In what appears to be an incentive to improve the competitive spirit of NBA All-Star Games, player earnings have been increased, league sources tell ESPN.
Each player on the winning team will receive $100,000, and the losing team players will pocket $25,000, league sources said. The only modification is the winner's compensation, with a $50,000 boost from previous years.
All-Star Weekend 2018 will be Feb. 16-18 in Los Angeles.
There will be a $75,000 difference between the winners' and losers' earnings, as opposed to just $25,000. Some players have bonuses in their contracts tied to All-Star appearances, but that is independent of the boost the league is rewarding the All-Star Game winners.
All-Star players who spoke to ESPN overwhelmingly agreed that this financial incentive is a game-changer. Most of the All-Stars said they were unaware of the salary hike.
"Well, I would like to think so," Boston Celtics forward Al Horford told ESPN. "I think guys will definitely take the game more seriously. In the last couple of years, the games haven't been good, and we're all aware of that. Regardless of that, I think guys are going to come out and compete. But that's a big incentive, for sure. We're going to be diving for loose balls out there."
Over the years, there have been heightened complaints about the players not taking the game seriously enough, with porous defense and half-hearted offensive showings. That could change dramatically.
"That'll certainly make it more interesting," Boston Celtics guard Kyrie Irving said regarding the $100,000 winner's prize. "That's a huge difference."
"I think it will help, for sure. That's a lot of money," Golden State Warriors guard Klay Thompson told ESPN. "It will definitely help."
This season, the NBA removed the Eastern Conference vs. Western Conference format and implemented a draft in which two captains, the top vote-getter in each conference, make the selections. Furthermore, the teams will play for a local charity. The belief is that the intensity might pick up with such alterations.
But of all the revisions, the almighty dollar might just be the solution.
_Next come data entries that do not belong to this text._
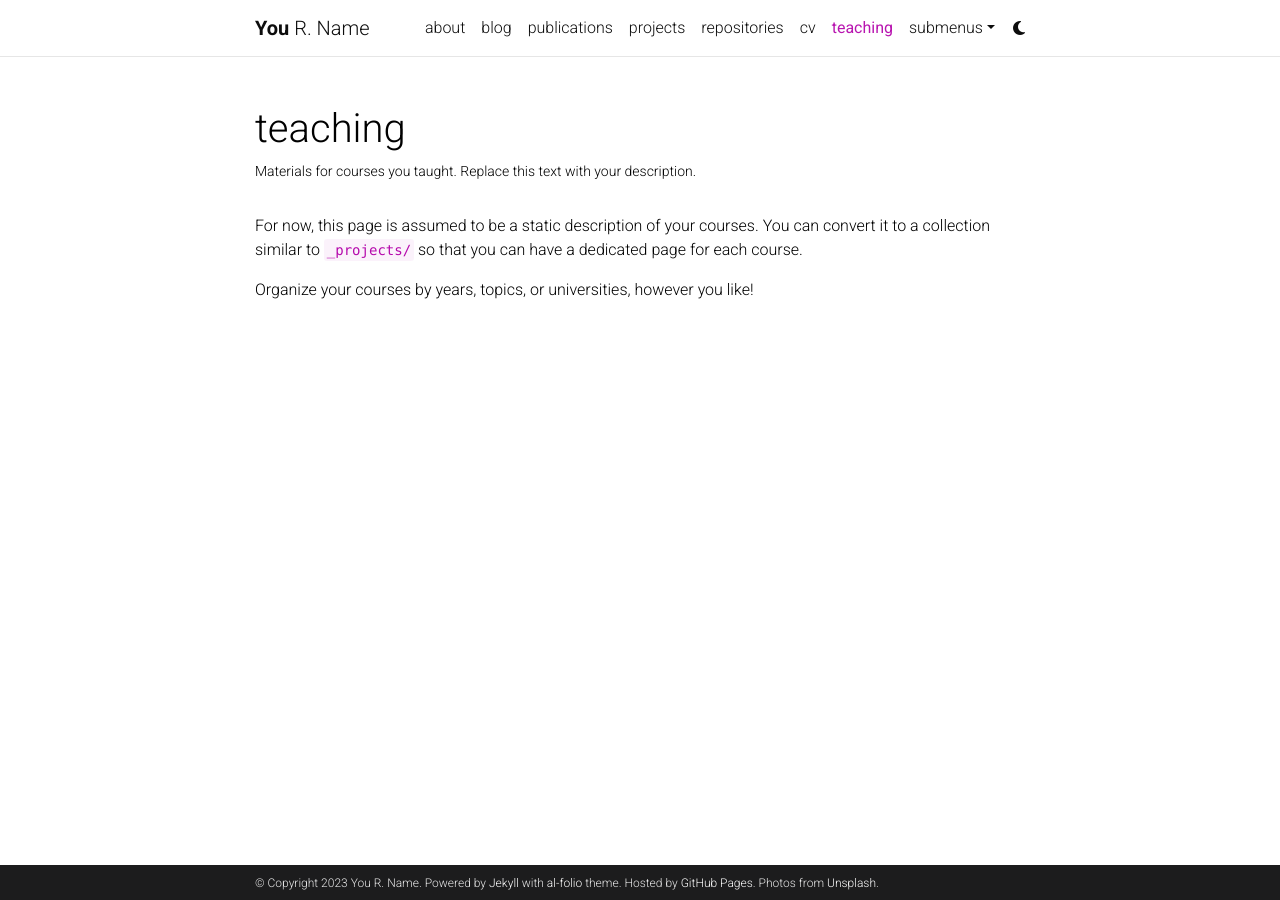
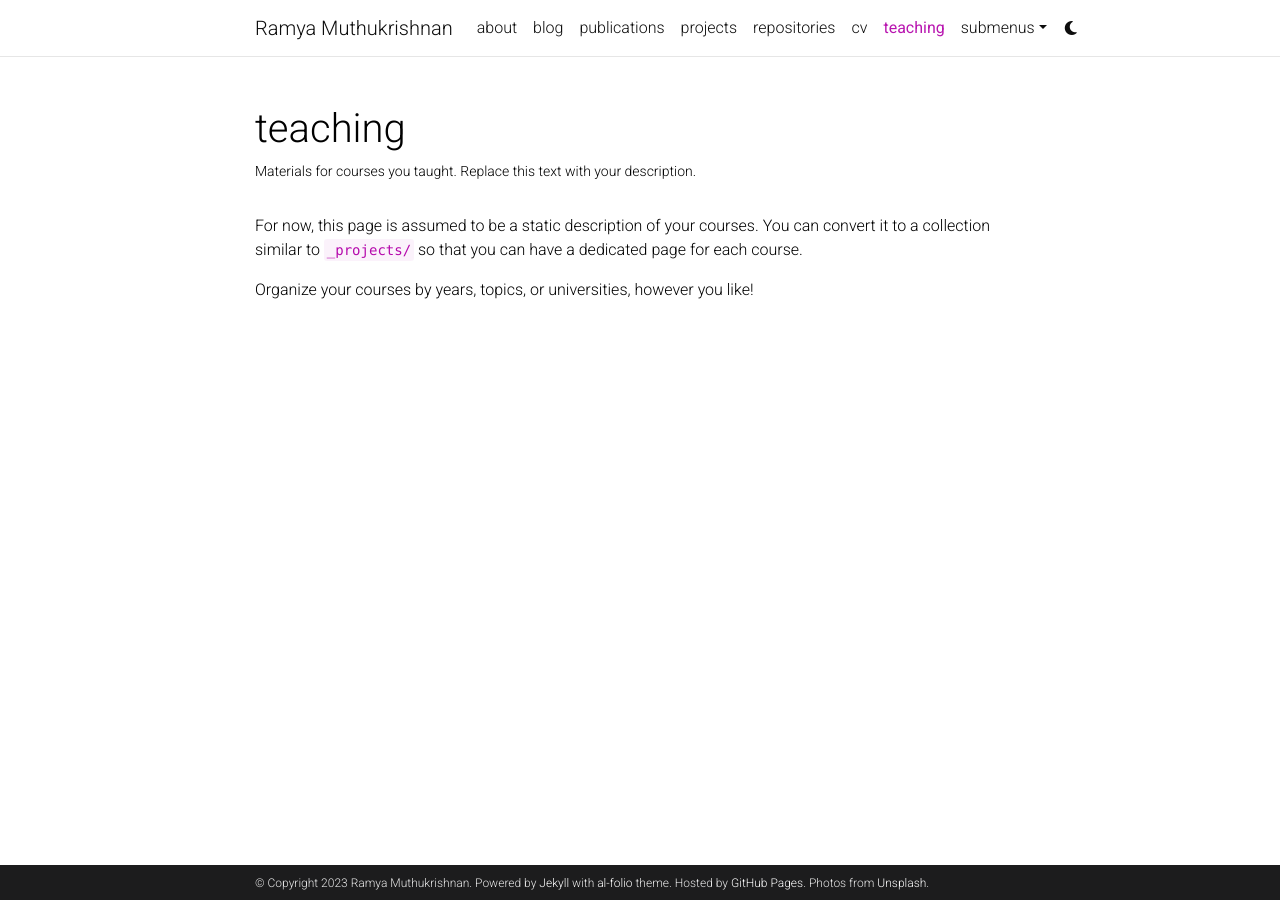
Before and after one commit to ramyamut/ramyamut.github.io, a Jekyll site: the page built from _pages/teaching.md, in a window 1280 px wide. Built offline with Jekyll 4.4.1, drawn with Linux system fonts in a browser that asks for light colours; comment, search, counter and statistics services are not loaded; a style sheet for code colours, icons or effects is not loaded.

```diff
--- a/_config.yml
+++ b/_config.yml
@@ -2,11 +2,11 @@
 # Site settings
 # -----------------------------------------------------------------------------
 
-title: blank # the website title (if blank, full name will be used instead)
-first_name: You
-middle_name: R.
-last_name: Name
-email: you@example.com
+title: Ramya Muthukrishnan # the website title (if blank, full name will be used instead)
+first_name: Ramya
+middle_name:
+last_name: Muthukrishnan
+email: ramyamut@mit.edu
 description: > # the ">" symbol means to ignore newlines until "footer_text:"
   A simple, whitespace theme for academics. Based on [*folio](https://github.com/bogoli/-folio) design.
 footer_text: >
@@ -18,8 +18,8 @@ keywords: jekyll, jekyll-theme, academic-website, portfolio-website  # add your
 lang: en # the language of your site (for example: en, fr, cn, ru, etc.)
 icon: ⚛️  # the emoji used as the favicon (alternatively, provide image name in /assets/img/)
 
-url: https://alshedivat.github.io # the base hostname & protocol for your site
-baseurl: /al-folio # the subpath of your site, e.g. /blog/
+url: https://ramyamut.github.io # the base hostname & protocol for your site
+baseurl: # the subpath of your site, e.g. /blog/
 last_updated: false # set to true if you want to display last updated in the footer
 impressum_path:  # set to path to include impressum link in the footer, use the same path as permalink in a page, helps to conform with EU GDPR
 
```
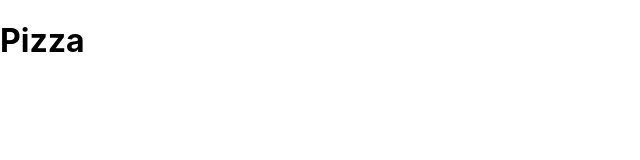
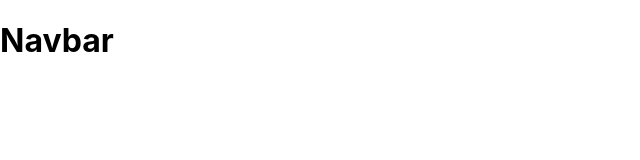
Before and after one commit to AshadurRahman/pizza-challenge, a React (Create React App) app: page / in a window 1280 px wide. Shown: the top 160 px of the page, without its empty margins (0-640 px from the left). Built offline with nearby package versions, Linux system fonts and the light colour scheme.

Commit message:
Router added

```diff
--- a/src/App.js
+++ b/src/App.js
@@ -1,12 +1,12 @@
 import React from 'react';
+import Navbar from './components/Navbar';
+import { BrowserRouter as Router } from 'react-router-dom';
 
 function App() {
   return (
-    <div className="App">
-      <header className="App-header">
-        <h1>Pizza</h1>
-      </header>
-    </div>
+    <Router>
+      <Navbar />
+    </Router>
   );
 }
 
```
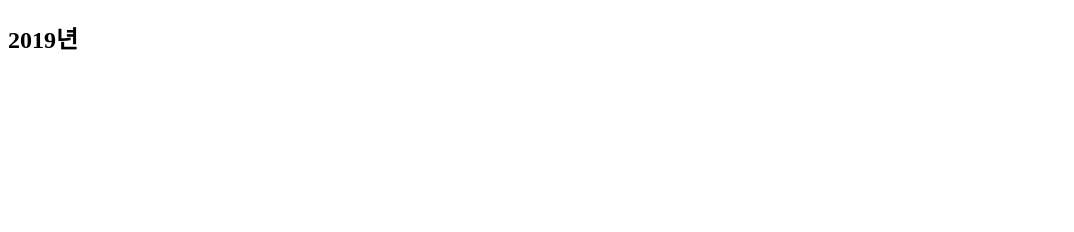
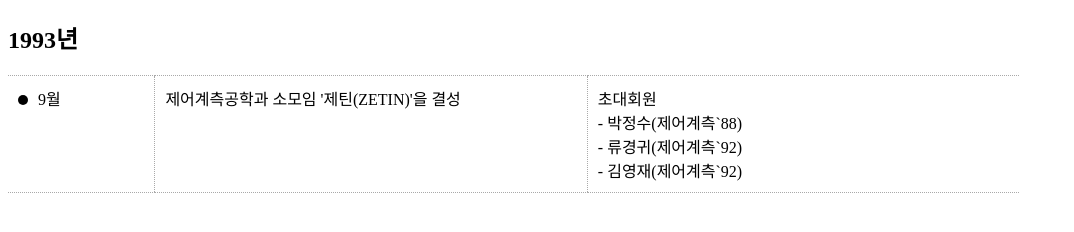
Before and after one commit to DrCloy/zetin_history, a plain HTML site: page history_project/index.html in a window 1280 px wide. Shown: the whole page, without its empty margins (0-1074 px from the left). Drawn offline with Linux system fonts and the light colour scheme.

Commit message:
css 기본 완성 & test

```diff
--- a/history_project/css/style.css
+++ b/history_project/css/style.css
@@ -0,0 +1,54 @@
+ul {
+    list-style-type: none;
+    margin: 0;
+    padding: 0;
+    display: table;
+    width: 100%;
+    table-layout: fixed;
+    border-collapse: collapse;
+    width: 80%;
+
+}
+
+li {
+    display: table-cell;
+    border-collapse: collapse;
+    padding: 10px;
+    max-height: 50px;
+    /* set a maximum height */
+    overflow: auto;
+    /* enable scrolling if content exceeds height */
+    width: 33.33%;
+
+}
+
+li.month:not(li.month:empty)::before {
+    display: inline-block;
+    margin-right: 10px;
+    content: "";
+    width: 10px;
+    height: 10px;
+    border-radius: 50%;
+    background-color: black;
+}
+
+li:first-child {
+    width: 10%;
+}
+
+li:not(li:first-child) {
+    border-bottom: 1px dotted darkgray;
+}
+
+li:not(li:first-child) {
+    border-left: 1px dotted darkgray;
+}
+
+ul:last-child li:first-child {
+    border-bottom: 1px dotted darkgray;
+}
+
+li:first-child:not(li:empty),
+li:not(li:first-child) {
+    border-top: 1px dotted darkgray;
+}
--- a/history_project/index.html
+++ b/history_project/index.html
@@ -6,9 +6,20 @@
     <link rel="stylesheet" href="css/style.css" />
   </head>
   <body>
-    <div class="table">
-      <h2>2019년</h2>
-      <ul></ul>
+    <div>
+      <h2>1993년</h2>
+      <div class="table">
+        <ul>
+          <li class="month">9월</li>
+          <li>제어계측공학과 소모임 '제틴(ZETIN)'을 결성</li>
+          <li>
+            초대회원<br />
+            - 박정수(제어계측`88)<br />
+            - 류경귀(제어계측`92)<br />
+            - 김영재(제어계측`92)
+          </li>
+        </ul>
+      </div>
     </div>
   </body>
 </html>
```
Also changed, not shown: test.html (added, +27 -0 lines).
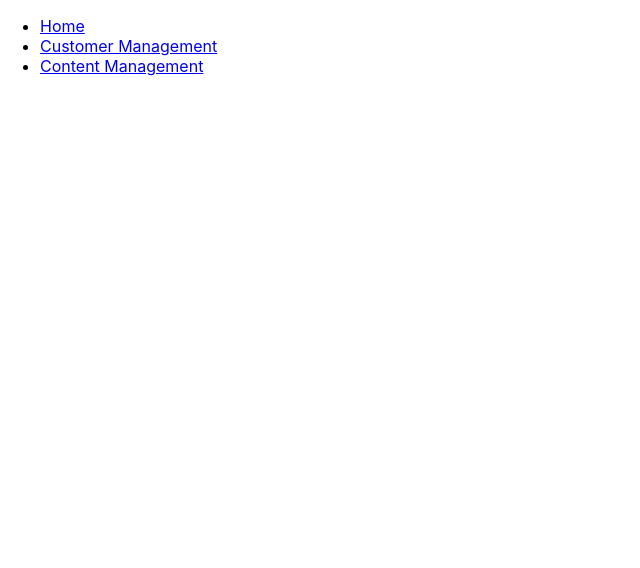
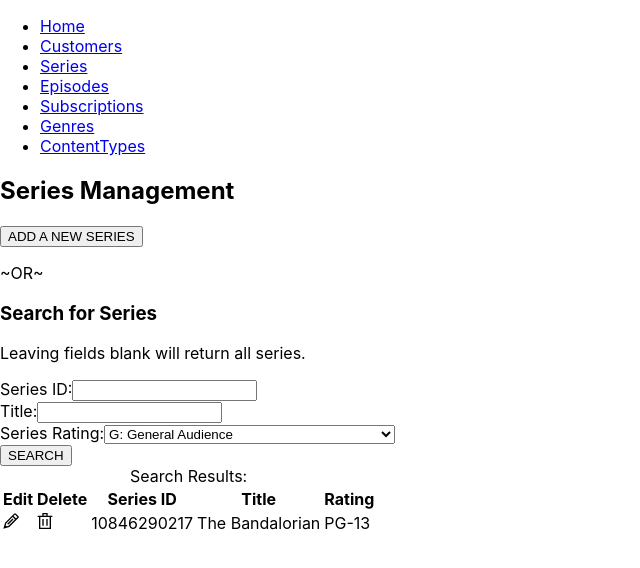
Before and after one commit to linlolo/notflix_react, a React (Create React App) app: page /#/series in a window 1280 px wide. Shown: the top 568 px of the page, without its empty margins (0-640 px from the left). Built offline with nearby package versions, Linux system fonts and the light colour scheme.

Commit message:
Revised Nav scheme for Customer/series/Episode
Switched to separate pages for Customers / Series / Episodes
and revised navbar and routes accordingly.

TODO: Add pages for Genres, Subscriptions, and ContentTypes.
TODO: Revise Home page to match when complete.

EJL

```diff
--- a/src/App.js
+++ b/src/App.js
@@ -4,51 +4,42 @@ import React from "react";
 import {
   HashRouter as Router,
     Routes,
-    Route,
-    Link
+    Route
 } from "react-router-dom";
 
+import NavBar from "./Components/NavBar";
 import Home from "./Pages/Home";
 import Customers from "./Pages/Customers";
 import AddCustomer from "./Pages/AddCustomer";
 import EditCustomer from "./Pages/EditCustomer";
-import Content from "./Pages/Content";
+import Series from "./Pages/Series";
 import AddSeries  from './Pages/AddSeries';
 import EditSeries from "./Pages/EditSeries";
+import Episodes from "./Pages/Episodes";
 import AddEpisode from './Pages/AddEpisode';
 import EditEpisode from './Pages/EditEpisode';
+
 
 function App() {
   return (
     <Router>
       {/* this part should be changed into a component named linkComponent */}
       <header>
-        <nav>
-          <ul>
-            <li>
-              <Link to="/">Home</Link>
-            </li>
-            <li>
-              <Link to="/customers">Customer Management</Link>
-            </li>
-            <li>
-              <Link to="/content">Content Management</Link>
-            </li>
-          </ul>
-        </nav>
+        <NavBar />
         <Routes>
           <Route path="/" element={<Home />}> </Route>
           <Route path="/customers" element={<Customers />}> </Route>
           <Route path="/customers/new" element={<AddCustomer />}> </Route>
           <Route path="/customers/:customerID" element={<EditCustomer />} > </Route>
-          <Route path="/content" element= {<Content />}> </Route>
+          <Route path="/series" element= {<Series />}> </Route>
           <Route path="/series/new" element={<AddSeries/>}> </Route>
           <Route path="/series/:seriesID" element={<EditSeries />}> </Route>
+          <Route path="/episodes" element={<Episodes />}> </Route>
           <Route path="/episodes/new" element={<AddEpisode />}> </Route>
           <Route path="/episodes/:episodeID" element={<EditEpisode />}> </Route>
         </Routes>
-        {/* There's a way to do this with nested routes and an <Outlet />
-        component, but we'd need to do a little restructuring... EJ */}
+        {/* There's a way to do this with nested routes and <Outlet />
+        components, but we'd need to do a little restructuring... EJ */}
       </header>
     </Router>
   );
--- /dev/null
+++ b/src/Components/NavBar.js
@@ -0,0 +1,32 @@
+import React from "react";
+import {Link} from "react-router-dom";
+
+export default function NavBar() {
+    return (
+        <nav>
+            <ul>
+                <li>
+                    <Link to="/">Home</Link>
+                </li>
+                <li>
+                    <Link to="/customers">Customers</Link>
+                </li>
+                <li>
+                    <Link to="/series">Series</Link>
+                </li>
+                <li>
+                    <Link to="/episodes">Episodes</Link>
+                </li>
+                <li>
+                    <Link to="/subscriptions">Subscriptions</Link>
+                </li>
+                <li>
+                    <Link to="/genres">Genres</Link>
+                </li>
+                <li>
+                    <Link to="/types">ContentTypes</Link>
+                </li>
+            </ul>
+        </nav>
+    );
+}
--- a/src/Pages/AddEpisode.js
+++ b/src/Pages/AddEpisode.js
@@ -21,11 +21,11 @@ function AddEpisode(){
                     name="Release Date"/>
                     <label>Previous Episode:</label>
                     <select name="Previous Episode" id="previousEpisode">
-                        <option name="option from DB here"></option>
+                        <option name="option from DB here"> </option>
                     </select>
                     <label>Next Episode:</label>
                     <select name="Next Episode" id="nextEpisode">
-                        <option name="option from DB here"></option>
+                        <option name="option from DB here"> </option>
                     </select>
                     <label>File Source:</label>
                     <input
@@ -34,7 +34,7 @@ function AddEpisode(){
                     name="File Source"/>
                     <label>Series:</label>
                     <select name="Series" id="series">
-                        <option name="option from DB here"></option>
+                        <option name="option from DB here"> </option>
                     </select>
                 </form>
             </div>
--- a/src/Pages/AddSeries.js
+++ b/src/Pages/AddSeries.js
@@ -16,13 +16,13 @@ function AddSeries() {
                         name="title"
                         />
                     </label>
-                    <label>Content Rating
+                    <label>Series Rating
                         <select
                         name="Content Rating"
                         id="contentRating">
                             <option value ="G: General Audience" > G: General Audience </option>
                             <option value="PG: Parental Guidance Suggested"> PG: Parental Guidance Suggested </option>
-                            <option value="PG13: Parents Strogly Cautioned"> PG13: Parental Guidance Strongly Cautioned </option>
+                            <option value="PG13: Parents Strongly Cautioned"> PG13: Parental Guidance Strongly Cautioned </option>
                             <option value="R: Restricted"> R: Restricted </option>
                             <option value="NC-17: Adults Only"> NC-17: Adults Only </option>
                         </select>
@@ -34,7 +34,7 @@ function AddSeries() {
                         name="genre"
                         />
                     </label>
-                    <input type="submit" value="Submit"></input>
+                    <input type="submit" value="Submit"> </input>
                 </form>
             </div>
         </div>
--- a/src/Pages/Customers.js
+++ b/src/Pages/Customers.js
@@ -7,7 +7,7 @@ export default function Customers() {
     return(
         <div className="customers">
             <h2>Customer Management</h2>
-            <Link to="/customers/new">
+            <Link to="new">
                 <button className="textNavButton">Add a New Customer</button>
             </Link>
             <p>~OR~</p>
@@ -63,7 +63,7 @@ export default function Customers() {
                 <tbody>
                     <tr>
                         <td>
-                            <Link to="/customers/10792341112">
+                            <Link to="10792341112">
                                 <GrEdit />
                             </Link>
                         </td>
--- /dev/null
+++ b/src/Pages/Episodes.js
@@ -0,0 +1,70 @@
+import "../App.css";
+import React from "react";
+import {Link} from "react-router-dom";
+import {GrEdit, GrTrash} from "react-icons/gr";
+
+export default function Episodes() {
+    return (
+        <div>
+            <h2>Episode Management</h2>
+            <Link to="new">
+                <button type="button">ADD A NEW EPISODE</button>
+            </Link>
+            <p>~OR~</p>
+            <form className="episodeSearchForm">
+                <h3>Search for Episodes</h3>
+                <p>Leaving fields blank will return all episodes.</p>
+                <div className="formField">
+                    <label>Search by Series ID:
+                        <input
+                            type="text"
+                            id="seriesID"
+                            name="seriesID" />
+                    </label>
+                </div>
+                <div className="formField">
+                    <label>Search by Episode Title:
+                        <input
+                            type="text"
+                            id="title"
+                            name="title" />
+                    </label>
+                </div>
+                <div className="formField">
+                    <label>Search by Release Date:
+                        <input
+                            type="date"
+                            id="date"
+                            name="date" />
+                    </label>
+                </div>
+                <button type="button" className="formButton">SEARCH</button>
+            </form>
+            <table>
+                <caption>Search Results:</caption>
+                <thead>
+                <tr>
+                    <th>Edit</th>
+                    <th>Delete</th>
+                    <th>Series ID</th>
+                    <th>Episode Title</th>
+                    <th>Release Date</th>
+                </tr>
+                </thead>
+                <tbody>
+                <tr>
+                    <td>
+                        <Link to="10925472891">
+                            <GrEdit />
+                        </Link>
+                    </td>
+                    <td><GrTrash /></td>
+                    <td>10925472891</td>
+                    <td>The Child</td>
+                    <td>2020-11-12</td>
+                </tr>
+                </tbody>
+            </table>
+        </div>
+    );
+}
--- a/src/Pages/Content.js
+++ b/src/Pages/Series.js
@@ -3,11 +3,11 @@ import React from "react";
 import {Link} from "react-router-dom";
 import {GrEdit, GrTrash} from "react-icons/gr";
 
-export default function Content() {
+export default function Series() {
     return (
         <div className="content">
             <h2>Series Management</h2>
-            <Link to="/series/new">
+            <Link to="new">
                 <button type='button'>ADD A NEW SERIES</button>
             </Link>
             <p>~OR~</p>
@@ -31,7 +31,7 @@ export default function Content() {
                     </label>
                 </div>
                 <div className="formField">
-                    <label>Content Rating:
+                    <label>Series Rating:
                         <select
                             name="Content Rating"
                             id="contentRating">
@@ -59,7 +59,7 @@ export default function Content() {
                 <tbody>
                     <tr>
                         <td>
-                            <Link to="/series/10846290217">
+                            <Link to="10846290217">
                                 <GrEdit />
                             </Link>
                         </td>
@@ -70,65 +70,6 @@ export default function Content() {
                     </tr>
                 </tbody>
             </table>
-            <h2>Episode Management</h2>
-            <Link to="/episodes/new">
-                <button type="button">ADD A NEW EPISODE</button>
-            </Link>
-            <p>~OR~</p>
-            <form className="episodeSearchForm">
-                <h3>Search for Episodes</h3>
-                <p>Leaving fields blank will return all episodes.</p>
-                <div className="formField">
-                    <label>Search by Series ID:
-                        <input
-                            type="text"
-                            id="seriesID"
-                            name="seriesID" />
-                    </label>
-                </div>
-                <div className="formField">
-                    <label>Search by Episode Title:
-                        <input
-                            type="text"
-                            id="title"
-                            name="title" />
-                    </label>
-                </div>
-                <div className="formField">
-                    <label>Search by Release Date:
-                        <input
-                            type="date"
-                            id="date"
-                            name="date" />
-                    </label>
-                </div>
-                <button type="button" className="formButton">SEARCH</button>
-            </form>
-            <table>
-                <caption>Search Results:</caption>
-                <thead>
-                    <tr>
-                        <th>Edit</th>
-                        <th>Delete</th>
-                        <th>Series ID</th>
-                        <th>Episode Title</th>
-                        <th>Release Date</th>
-                    </tr>
-                </thead>
-                <tbody>
-                    <tr>
-                        <td>
-                            <Link to="/episodes/10925472891">
-                                <GrEdit />
-                            </Link>
-                        </td>
-                        <td><GrTrash /></td>
-                        <td>10925472891</td>
-                        <td>The Child</td>
-                        <td>2020-11-12</td>
-                    </tr>
-                </tbody>
-            </table>
         </div>
     );
 }
```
"That's significant. For some players, they just want to see [the game] being worth their time," Golden State Warriors guard Stephen Curry told ESPN. "An idea I have is shortening the day. The entire game day is the biggest drag for us. Media [obligations], sponsorship appearances, [extravagant, prolonged] All-Star introductions. It's obviously a made-for-TV event. After all that, then there's the game. That's a lot. But all the changes should help make the game a little better. It won't be like [Saturday night against the Celtics], but it should be better."
Team LeBron James drafted Kevin Durant and fellow starters Irving, Anthony Davis and DeMarcus Cousins, along with reserves Bradley Beal, LaMarcus Aldridge, Kevin Love, Russell Westbrook, Victor Oladipo, Kristaps Porzingis and John Wall.
Paul George was voted in by commissioner Adam Silver as an injury replacement for Cousins.
Team Curry selected starters Giannis Antetokounmpo, DeMar DeRozan, James Harden and Joel Embiid and reserves Damian Lillard, Jimmy Butler, Draymond Green, Kyle Lowry, Thompson, Karl-Anthony Towns and Horford.
The game will be played Feb. 18 at Staples Center.